One article included a plea for more effective ways of tackling snow drifts, although acknowledging the "superhuman efforts of snow clearance workers". "In an age which has been remarkable for man's inventive genius, it is surprising that no swift and effective of melting snow barriers has been discovered. The idea of using flame throwers seemed productive only of failure from the start, and it was. Bulldozers have superseded ploughs as the most rapid means of tackling snow blocks, but there should be some less complicated and more convenient way of combatting the drifts."

In this picture from W. D. Hodgson of Northallerton, a binder is being unloaded at Finghall Station – a timely reminder that seed time and harvest must not fail

In this picture from W. D. Hodgson of Northallerton, a binder is being unloaded at Finghall Station – 'a timely reminder that seed time and harvest must not fail'

Happier news was reported on March 8, as a Coverdale bride "defied the snow" to get married after three previous attempts were thwarted by the weather. Muriel Helmsley and Charles James tied the knot at St Botolph's Church, Horsehouse. The bride "had to have a road cut from Braidley, where there was six feet of snow" and was brought in a car with two shovels tied to the doors.

The road between Thirsk and Helmsley was reopened, with a snow plough and crew making a "slow and ticklish descent through the drifts of Sutton Bank". A county highways official told the D&S: "Not one of the crew spoke a word from the top of the Bank to the bottom."

On March 15, the D&S reported "26 degrees of frost at Spennithorne" had been recorded in one 24-hour period by Mr F. M. Curtis, who said it was the hardest frost in March since records began 17 years earlier.
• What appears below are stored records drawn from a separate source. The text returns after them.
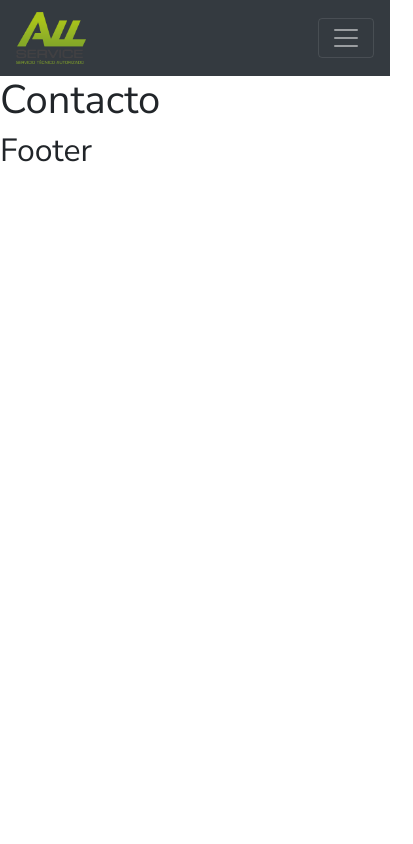
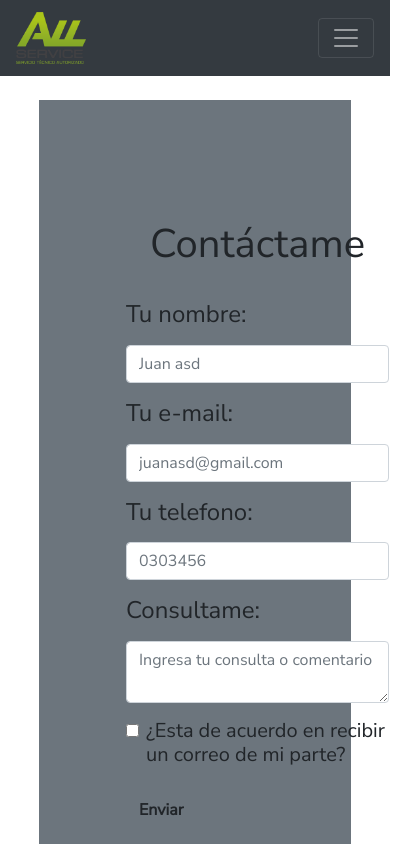
Before and after one commit to patriciodfernandez/AllServiceFrontend, a React (Create React App) app: page /contacto in a window 390 px wide. Shown: the top 844 px of the page, 413 px wide, since content can reach past the window. Built offline with nearby package versions, Linux system fonts and the light colour scheme; grey boxes are pictures that could not be loaded.

Commit message:
contacto form

```diff
--- a/package.json
+++ b/package.json
@@ -14,6 +14,8 @@
     "react": "^17.0.1",
     "react-bootstrap": "^1.4.0",
     "react-dom": "^17.0.1",
+    "react-image-hover": "^1.0.3",
+    "react-multi-carousel": "^2.5.5",
     "react-router-dom": "^5.2.0",
     "react-scripts": "4.0.0",
     "web-vitals": "^0.2.4"
--- a/src/App.css
+++ b/src/App.css
@@ -1,82 +1,90 @@
-*{
+* {
   font-family: "Nunito Sans", sans-serif;
 }
 /* .grisnavbg{
   background-color: #afafaf;
 } */
-.letragorda{
+.letragorda {
   /* font-family: 'Passion One', cursive; */
-  font-family: 'Roboto', sans-serif;
-
+  font-family: "Roboto", sans-serif;
 }
-.verdetext{
+.verdetext {
   /* color: #8da639; */
-  color: #ABC526;
+  color: #abc526;
 }
-.grisoscurotext{
+.grisoscurotext {
   color: #282828;
 }
-.grisoscurobg{
+.grisoscurobg {
   background-color: #282828;
 }
-.verdebg{
-  background-color: #ABC526;;
+.verdebg {
+  background-color: #abc526;
 }
-.grisclarobg{
+.grisclarobg {
   background-color: #444244;
 }
 
-.tamanio{
+.tamanio {
   font-size: small;
 }
 
-.fondonegro{
+.fondonegro {
   background-color: black;
 }
 
+/* contacto css */
+
+.fondoContacto {
+  background-image: url("https://s2.best-wallpaper.net/wallpaper/1920x1200/1709/Kitchen-design-furniture-modern-minimalist-style_1920x1200.jpg");
+  background-repeat: no-repeat;
+  background-color: #cccccc;
+  background-size: cover; /* Resize the background image to cover the entire container */
+  background-position: center; /* Center the image */
+}
 
 /*MEDIA QUERIES*/
 
 /*X-SMALL DEVICES PUBLICIDAD*/
 @media all and (max-width: 576px) {
-  .enchico{
+  .enchico {
     display: none;
   }
-  #serviciosMdlg{
+  #serviciosMdlg {
     display: none;
   }
 }
 
 /*SMALL DEVICES*/
 @media all and (min-width: 576px) and (max-width: 767px) {
-  .enchico{
+  .enchico {
     display: none;
   }
-  #serviciosMdlg{
+  #serviciosMdlg {
     display: none;
   }
 }
 
 /*MEDIUM DEVICES*/
 @media all and (min-width: 768px) and (max-width: 991px) {
-  .enchico{
+  .enchico {
     display: none;
   }
-  #serviciosSmall{
+  #serviciosSmall {
     display: none;
   }
 }
 
 /*LARGE DEVICES*/
 @media all and (min-width: 991px) and (max-width: 1200px) {
-  #serviciosSmall{
+  #serviciosSmall {
     display: none;
   }
 }
 
-  /*XTRA LARGE DEVICES*/
+/*XTRA LARGE DEVICES*/
 @media all and (min-width: 1200px) {
-  #serviciosSmall{
+  #serviciosSmall {
     display: none;
   }
 }
--- a/src/Components/Contacto.js
+++ b/src/Components/Contacto.js
@@ -1,12 +1,101 @@
-import React from 'react';
+import React, { useState } from "react";
 import { withRouter } from "react-router-dom";
 
 const Contacto = () => {
-    return (
-        <div>
-            <h1>Contacto</h1>
+  return (
+    <div className="container">
+      <div className="row m-4 bg-secondary">
+        <div className="col-sm-12 col-md-5 fondoContacto" ></div>
+        <div className="col-sm-12 col-md-7 ">
+          <main class="container py-4 ">
+            <div class="row boxshadow p-5 ">
+              <section class="p-4">
+                <div class="p-4 ">
+                  <h1>Contáctame</h1>
+                </div>
+                <div>
+                  <form onsubmit="validarGeneral(event)">
+                    <div class="form-group">
+                      <label>
+                        <h4>Tu nombre:</h4>
+                      </label>
+                      <input type="text" class="form-control" placeholder="Juan asd" id="nombre"
+                        onblur="requerido(this)" onkeyup="requerido(this)" />
+                      <div class="valid-feedback">
+                        Perfecto, continuar.
+                                </div>
+                      <div class="invalid-feedback">
+                        Ingresa tu nombre por favor.
+                                </div>
+                    </div>
+                    <div class="form-group ">
+                      <label>
+                        <h4>Tu e-mail:</h4>
+                      </label>
+                      <input type="text" class="form-control" placeholder="juanasd@gmail.com" id="email"
+                        onblur="revisarEmail(this)" onkeyup="revisarEmail(this)" />
+                      <div class="valid-feedback">
+                        Perfecto, continuar.
+                                </div>
+                      <div class="invalid-feedback">
+                        Ingrese un email válido por favor
+                                </div>
+                    </div>
+                    <div class="form-group ">
+                      <label>
+                        <h4>Tu telefono:</h4>
+                      </label>
+                      <input type="text" class="form-control" placeholder="0303456" id="telefono"
+                        onblur="revisarNumeros(this)" onkeyup="revisarNumeros(this)" />
+                      <div class="valid-feedback">
+                        Perfecto, continuar.
+                                </div>
+                      <div class="invalid-feedback">
+                        Solo debe ingresar números.
+                                </div>
+                    </div>
+                    <div class="form-group ">
+                      <label>
+                        <h4>Consultame:</h4>
+                      </label>
+                      <textarea class="form-control" type="text" id="consulta"
+                        placeholder="Ingresa tu consulta o comentario"
+                        onblur="revisarConsulta(this)"></textarea>
+                      <div class="valid-feedback">
+
+                      </div>
+                      <div class="invalid-feedback">
+                        Por favor ingrese una consulta
+                                </div>
+                    </div>
+                    <div class="form-group ">
+                      <div class="form-check  ">
+                        <input class="form-check-input" type="checkbox" id="terminos" />
+                        <label class="form-check-label">
+                          <h5>¿Esta de acuerdo en recibir un correo de mi parte?</h5>
+                        </label>
+                        <div class="valid-feedback">
+                        </div>
+                        <div class="invalid-feedback">
+
+                        </div>
+                      </div>
+                    </div>
+                    <button class="btn fondo " id="btnEnviar" type="submit"> <b> Enviar</b></button>
+                    <div class="alert fondo m-4 d-none" id="msjEnvio" role="alert">
+                      El correo se envió correctamente
+                              </div>
+                  </form>
+                </div>
+              </section>
+            </div>
+          </main>
         </div>
-    );
+      </div>
+
+
+    </div>
+  );
 };
 
-export default withRouter(Contacto);
+export default Contacto;
--- a/src/Components/Principal/Marcas.js
+++ b/src/Components/Principal/Marcas.js
@@ -11,11 +11,11 @@ import usman from "../../assets/images/marcas/usman.png";
 const Marcas = () => {
   return (
     <div>
-      <div className="my-5 pt-3 row no-gutters">
+      <div className="my-5 pt-3 row no-gutters ">
         <div className="col-md-3 container enchico">
           <hr></hr>
         </div>
-        <div className="col-lg-6 col-sm-12">
+        <div className="col-lg-6 col-sm-12 ">
           <h1 className="font-weight-light text-center">
             MARCAS QUE REPARAMOS
           </h1>
@@ -25,7 +25,10 @@ const Marcas = () => {
         </div>
       </div>
       {/* FIN TITULO */}
-      <div className="row no-gutters mb-5">
+      {/* CARROUSEL init */}
+
+
+      <div className="row no-gutters mb-5 ">
         <div className="col-sm-12 col-md-3 px-5">
           <img className="w-100" src={volcan} alt="volcan" />
         </div>
--- a/src/Components/Principal/Slider.js
+++ b/src/Components/Principal/Slider.js
@@ -6,6 +6,7 @@ import slider2 from "../../assets/images/slider-2.jpg";
 const Slider = () => {
   return (
     <div>
+
       <Carousel>
         <Carousel.Item>
           <img className="d-block w-100" src={slider1} alt="Imagen 1" />
```
Also changed, not shown: src/Components/Principal/Historia.js (indentation only), 1 other file (tests, documents, lock files or other folders).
"One hardy dalesman summed up the position in early March thus," wrote J. Fairfax Blakeborough in that week's edition, "when someone remarked on the beauty of the hills glistening in their wintry mantle: 'Aye they leeak grand, but they's leeak a lot better if there wasn't so mich of that white stuff on 'em.'"
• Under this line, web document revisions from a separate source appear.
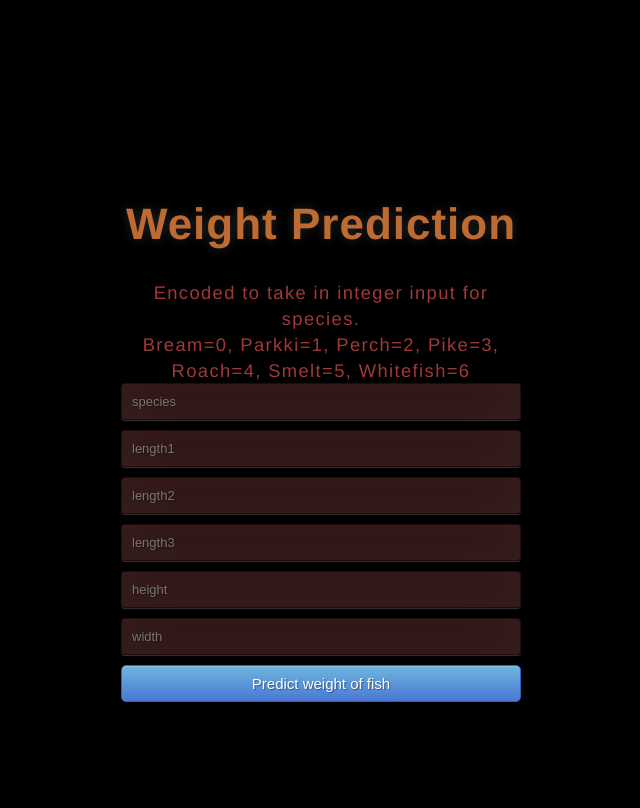
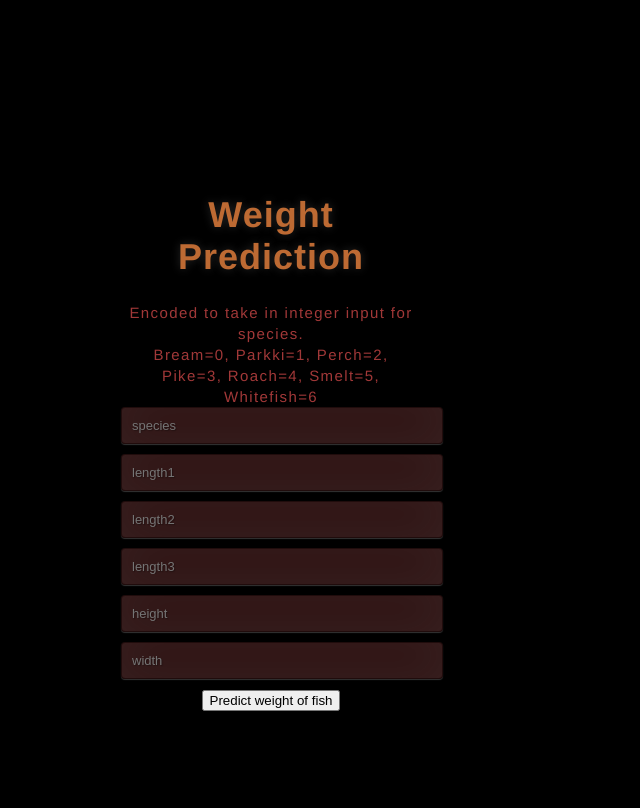
Before and after one commit to Isaac-Ayo/FishData_ML_Deployment, a Flask app: page / in a window 1280 px wide. Shown: the whole page, without its empty margins (369-1009 px from the left). Run offline with Flask 2, Linux system fonts and the light colour scheme; parts of the project's set-up code (start-up, migrations or seed data) failed here and were passed over.

Commit message:
Update style.css

```diff
--- a/static/css/style.css
+++ b/static/css/style.css
@@ -1,16 +1,4 @@
 @import url(https://fonts.googleapis.com/css?family=Open+Sans);
-.btn { display: inline-block; *display: inline; *zoom: 1; padding: 4px 10px 4px; margin-bottom: 0; font-size: 13px; line-height: 18px; color: #333333; text-align: center;text-shadow: 0 1px 1px rgba(255, 255, 255, 0.75); vertical-align: middle; background-color: #f5f5f5; background-image: -moz-linear-gradient(top, #ffffff, #e6e6e6); background-image: -ms-linear-gradient(top, #ffffff, #e6e6e6); background-image: -webkit-gradient(linear, 0 0, 0 100%, from(#ffffff), to(#e6e6e6)); background-image: -webkit-linear-gradient(top, #ffffff, #e6e6e6); background-image: -o-linear-gradient(top, #ffffff, #e6e6e6); background-image: linear-gradient(top, #ffffff, #e6e6e6); background-repeat: repeat-x; filter: progid:dximagetransform.microsoft.gradient(startColorstr=#ffffff, endColorstr=#e6e6e6, GradientType=0); border-color: #e6e6e6 #e6e6e6 #e6e6e6; border-color: rgba(0, 0, 0, 0.1) rgba(0, 0, 0, 0.1) rgba(0, 0, 0, 0.25); border: 1px solid #e6e6e6; -webkit-border-radius: 4px; -moz-border-radius: 4px; border-radius: 4px; -webkit-box-shadow: inset 0 1px 0 rgba(255, 255, 255, 0.2), 0 1px 2px rgba(0, 0, 0, 0.05); -moz-box-shadow: inset 0 1px 0 rgba(255, 255, 255, 0.2), 0 1px 2px rgba(0, 0, 0, 0.05); box-shadow: inset 0 1px 0 rgba(255, 255, 255, 0.2), 0 1px 2px rgba(0, 0, 0, 0.05); cursor: pointer; *margin-left: .3em; }
-.btn:hover, .btn:active, .btn.active, .btn.disabled, .btn[disabled] { background-color: #e6e6e6; }
-.btn-large { padding: 9px 14px; font-size: 15px; line-height: normal; -webkit-border-radius: 5px; -moz-border-radius: 5px; border-radius: 5px; }
-.btn:hover { color: #333333; text-decoration: none; background-color: #e6e6e6; background-position: 0 -15px; -webkit-transition: background-position 0.1s linear; -moz-transition: background-position 0.1s linear; -ms-transition: background-position 0.1s linear; -o-transition: background-position 0.1s linear; transition: background-position 0.1s linear; }
-.btn-primary, .btn-primary:hover { text-shadow: 0 -1px 0 rgba(0, 0, 0, 0.25); color: #ffffff; }
-.btn-primary.active { color: rgba(255, 255, 255, 0.75); }
-.btn-primary { background-color: #4a77d4; background-image: -moz-linear-gradient(top, #6eb6de, #4a77d4); background-image: -ms-linear-gradient(top, #6eb6de, #4a77d4); background-image: -webkit-gradient(linear, 0 0, 0 100%, from(#6eb6de), to(#4a77d4)); background-image: -webkit-linear-gradient(top, #6eb6de, #4a77d4); background-image: -o-linear-gradient(top, #6eb6de, #4a77d4); background-image: linear-gradient(top, #6eb6de, #4a77d4); background-repeat: repeat-x; filter: progid:dximagetransform.microsoft.gradient(startColorstr=#6eb6de, endColorstr=#4a77d4, GradientType=0);  border: 1px solid #3762bc; text-shadow: 1px 1px 1px rgba(0,0,0,0.4); box-shadow: inset 0 1px 0 rgba(255, 255, 255, 0.2), 0 1px 2px rgba(0, 0, 0, 0.5); }
-.btn-primary:hover, .btn-primary:active, .btn-primary.active, .btn-primary.disabled, .btn-primary[disabled] { filter: none; background-color: #4a77d4; }
-.btn-block { width: 100%; display:block; }
-
-* { -webkit-box-sizing:border-box; -moz-box-sizing:border-box; -ms-box-sizing:border-box; -o-box-sizing:border-box; box-sizing:border-box; }
-
 
 html { width: 100%; height:100%; overflow:hidden; }
 
@@ -20,7 +8,7 @@
 	font-family: 'Helvetica';
 	background: rgb(76, 82, 172);
 	color: rgb(161, 56, 56);
-	font-size: 22px;
+	font-size: 18px;
 	text-align:center;
 	letter-spacing:1.4px;
 
@@ -30,8 +18,8 @@
 	top: 40%;
 	left: 50%;
 	margin: -150px 0 0 -150px;
-	width:400px;
-	height:400px;
+	width:300px;
+	height:300px;
 }
 
 .login h1 { color: rgb(189, 106, 51); text-shadow: 0 0 10px rgba(133, 132, 132, 0.3); letter-spacing:1px; text-align:center; }
```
The Ministry of Agriculture was arranging extra fodder for hill farms ahead of lambing. Villages and farms around Semerwater had been cut off for five weeks "and it was only by a fine spirit of co-operation and mutual help that the inhabitants have survived," said the D&S. "One farmer lent coal to another farmer who had illness in his family, and another parted with so much of his paraffin and potatoes that last weekend he had none for himself. Mr John Outwaite, aged 73, who lives at Bainbridge, carried two gallons of paraffin in a tin on his back through miles of deep snow into Raydale during the worst part of the storm. Hay, bags of meal, loaves of bread and other food have been shared freely." Milk was brought across Semerwater by horse-drawn sledges to get it out of the dale.

Headlines from the winter of 1947

Headlines from the winter of 1947

Thankfully, by the time the March 22 edition of the D&S Times was published, the thaw had started – but it was far from plain sailing. "'When the thow came snow what had been driven unner our tiles melted and we had buckets and basins in every room to catch the drips and outside it was all blash, blather, slush and muck,' said one farmer's wife to another on the market bus," wrote J. Fairfax Blakeborough. "'We had just the same carry-on,' came the reply – 'water plop-plop-plopping on the bedroom ceiling down the walls and in at the doors. Awd Noah couldn't have a warse or wetter going-on in the Hark.'"

Surviving a crisis with neighbourly support and a touch of humour sounds very familiar, looking back at 1947 through the context of the last 12 months. Now let's just hope March 2021 doesn't have a sting in the tail – either from the weather, or anything else.